▶ **Action item**
Using the data beneath, show every line that includes the word "index".

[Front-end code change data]
_ _ _

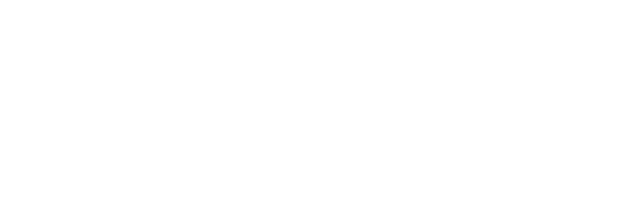
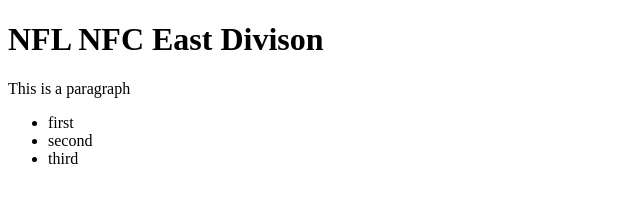
Before and after one commit to taylorsh22/NFLDivison, a plain HTML site: page index.html in a window 1280 px wide. Shown: the whole page, without its empty margins (0-640 px from the left). Drawn offline with Linux system fonts and the light colour scheme.

Commit message:
Add files via upload

```diff
--- a/index.html
+++ b/index.html
@@ -1,10 +1,16 @@
 <!doctype html>
 <html>
 <head>
-
+   <title>NFL NFC East Divison</title>
 </head>
 <body>
+<h1>NFL NFC East Divison</h1>
 
-
+<p>This is a paragraph</p>
+<ul>
+	<li>first</li>
+    <li>second</li>
+    <li>third</li>
+</ul>
 </body>
 </html>
```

_ _ _

▶ **Response to this task**
Before and after one commit to taylorsh22/NFLDivison, a plain HTML site: page index.html in a window 1280 px wide. Shown: the whole page, without its empty margins (0-640 px from the left). Drawn offline with Linux system fonts and the light colour scheme.
--- a/index.html
+++ b/index.html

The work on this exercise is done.